[What you need to do] For each record below, set it down exactly but leave out any picture.

[Dataset records]
◆ ◆ ◆ ◆
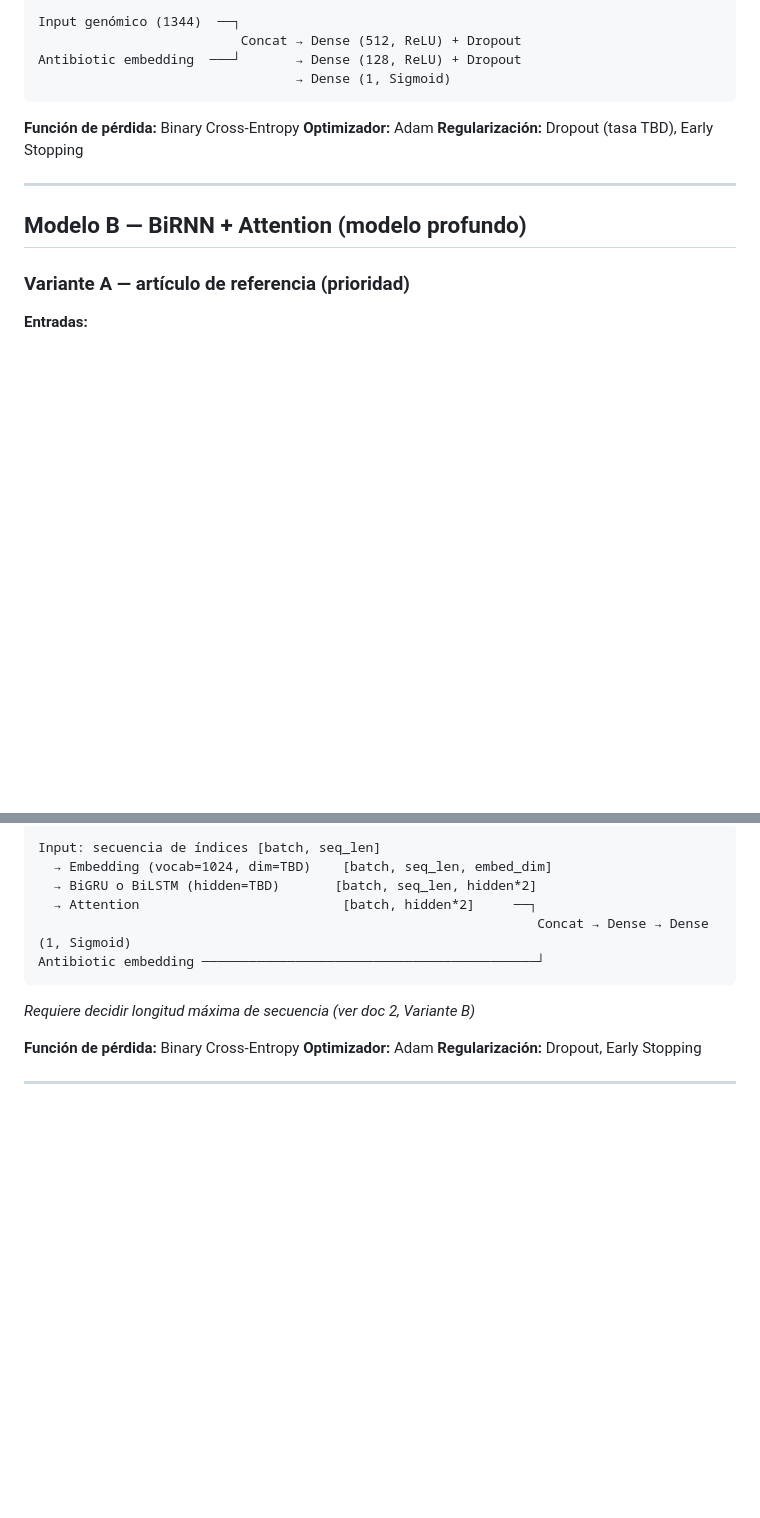
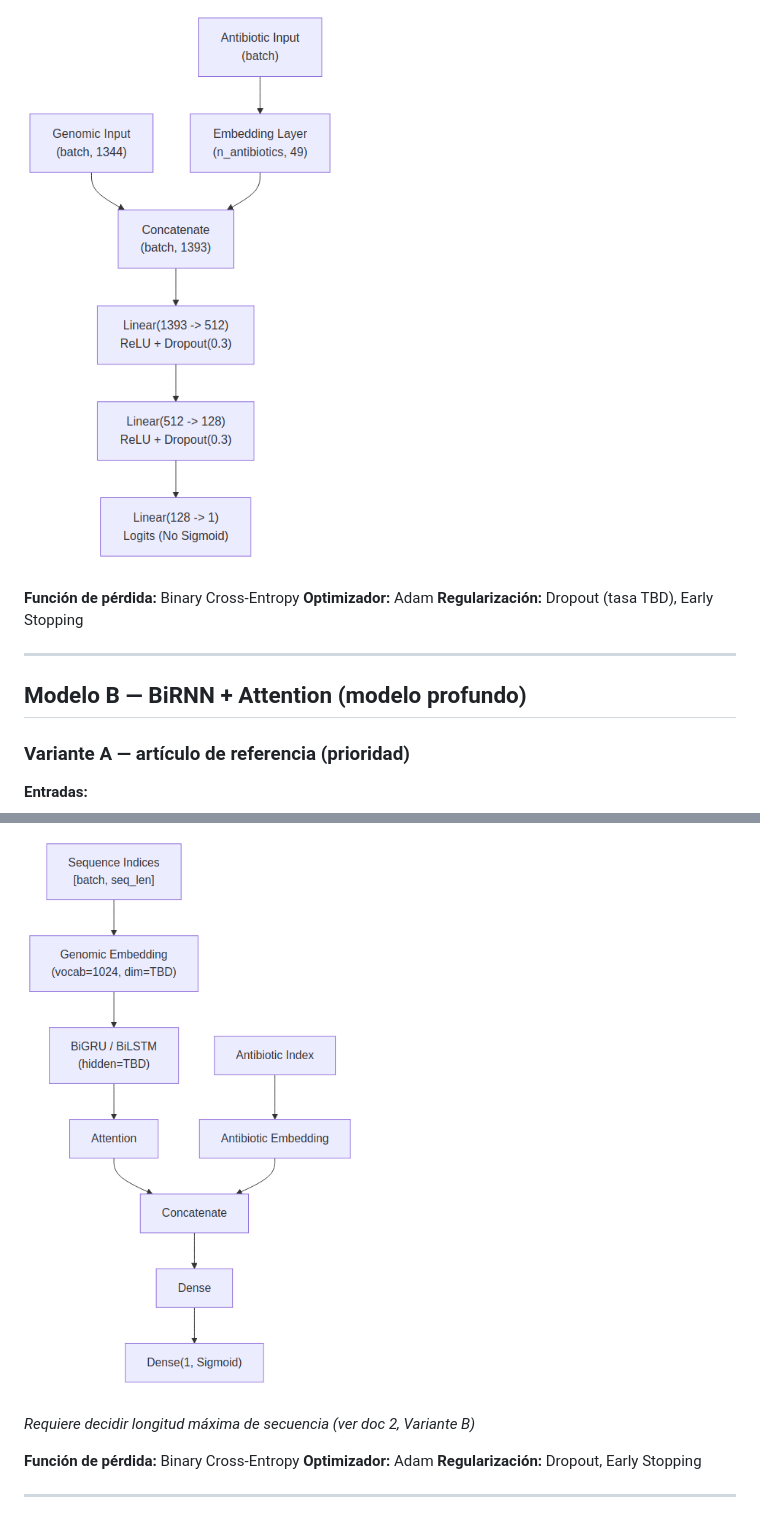
Before and after one commit to sebastianrodriguez1115/neural-networks-project, a Markdown page: docs/4_models.md, 2 parts joined by grey strips. Rendered like a GitHub page; pictures changed too: docs/imagenes/birnn_b_arch.png (added), docs/imagenes/model_architecture.png (added); blank space fills up the shorter version.

````diff
--- a/docs/4_models.md
+++ b/docs/4_models.md
@@ -10,9 +26,6 @@
 ```
-Input genómico (1344)  ──┐
-                          Concat → Dense (512, ReLU) + Dropout
-Antibiotic embedding  ───┘       → Dense (128, ReLU) + Dropout
-                                 → Dense (1, Sigmoid)
-```
+
+![Arquitectura MLP](imagenes/model_architecture.png)
 
 **Función de pérdida:** Binary Cross-Entropy
 **Optimizador:** Adam
@@ -45,11 +94,7 @@ Antibiotic embedding             ───────────────
 ```
-Input: secuencia de índices [batch, seq_len]
-  → Embedding (vocab=1024, dim=TBD)    [batch, seq_len, embed_dim]
-  → BiGRU o BiLSTM (hidden=TBD)       [batch, seq_len, hidden*2]
-  → Attention                          [batch, hidden*2]     ──┐
-                                                                Concat → Dense → Dense (1, Sigmoid)
-Antibiotic embedding ───────────────────────────────────────────┘
-```
+
+![Arquitectura BiRNN Variante B](imagenes/birnn_b_arch.png)
+
 *Requiere decidir longitud máxima de secuencia (ver doc 2, Variante B)*
 
 **Función de pérdida:** Binary Cross-Entropy
````
Also changed, not shown: other parts of docs/4_models.md (+56 -4 lines), docs/3_data_pipeline.md (+5 -0 lines), docs/6_implementation_plan.md (added, +131 -0 lines), docs/PROGRESS.md (+18 -0 lines), docs/imagenes/birnn_a_arch.png (added), 9 other files.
◆ ◆ ◆ ◆
[Solution to this exercise]
Before and after one commit to sebastianrodriguez1115/neural-networks-project, a Markdown page: docs/4_models.md, 2 parts joined by grey strips. Rendered like a GitHub page; pictures changed too: docs/imagenes/birnn_b_arch.png (added), docs/imagenes/model_architecture.png (added); blank space fills up the shorter version.

````diff
--- a/docs/4_models.md
+++ b/docs/4_models.md
@@ -10,9 +26,6 @@
 ```
-Input genómico (1344)  ──┐
-                          Concat → Dense (512, ReLU) + Dropout
-Antibiotic embedding  ───┘       → Dense (128, ReLU) + Dropout
-                                 → Dense (1, Sigmoid)
-```
+
+![Arquitectura MLP](imagenes/model_architecture.png)
 
 **Función de pérdida:** Binary Cross-Entropy
 **Optimizador:** Adam
@@ -45,11 +94,7 @@ Antibiotic embedding             ───────────────
 ```
-Input: secuencia de índices [batch, seq_len]
-  → Embedding (vocab=1024, dim=TBD)    [batch, seq_len, embed_dim]
-  → BiGRU o BiLSTM (hidden=TBD)       [batch, seq_len, hidden*2]
-  → Attention                          [batch, hidden*2]     ──┐
-                                                                Concat → Dense → Dense (1, Sigmoid)
-Antibiotic embedding ───────────────────────────────────────────┘
-```
+
+![Arquitectura BiRNN Variante B](imagenes/birnn_b_arch.png)
+
 *Requiere decidir longitud máxima de secuencia (ver doc 2, Variante B)*
 
 **Función de pérdida:** Binary Cross-Entropy
````
Also changed, not shown: other parts of docs/4_models.md (+56 -4 lines), docs/3_data_pipeline.md (+5 -0 lines), docs/6_implementation_plan.md (added, +131 -0 lines), docs/PROGRESS.md (+18 -0 lines), docs/imagenes/birnn_a_arch.png (added), 9 other files.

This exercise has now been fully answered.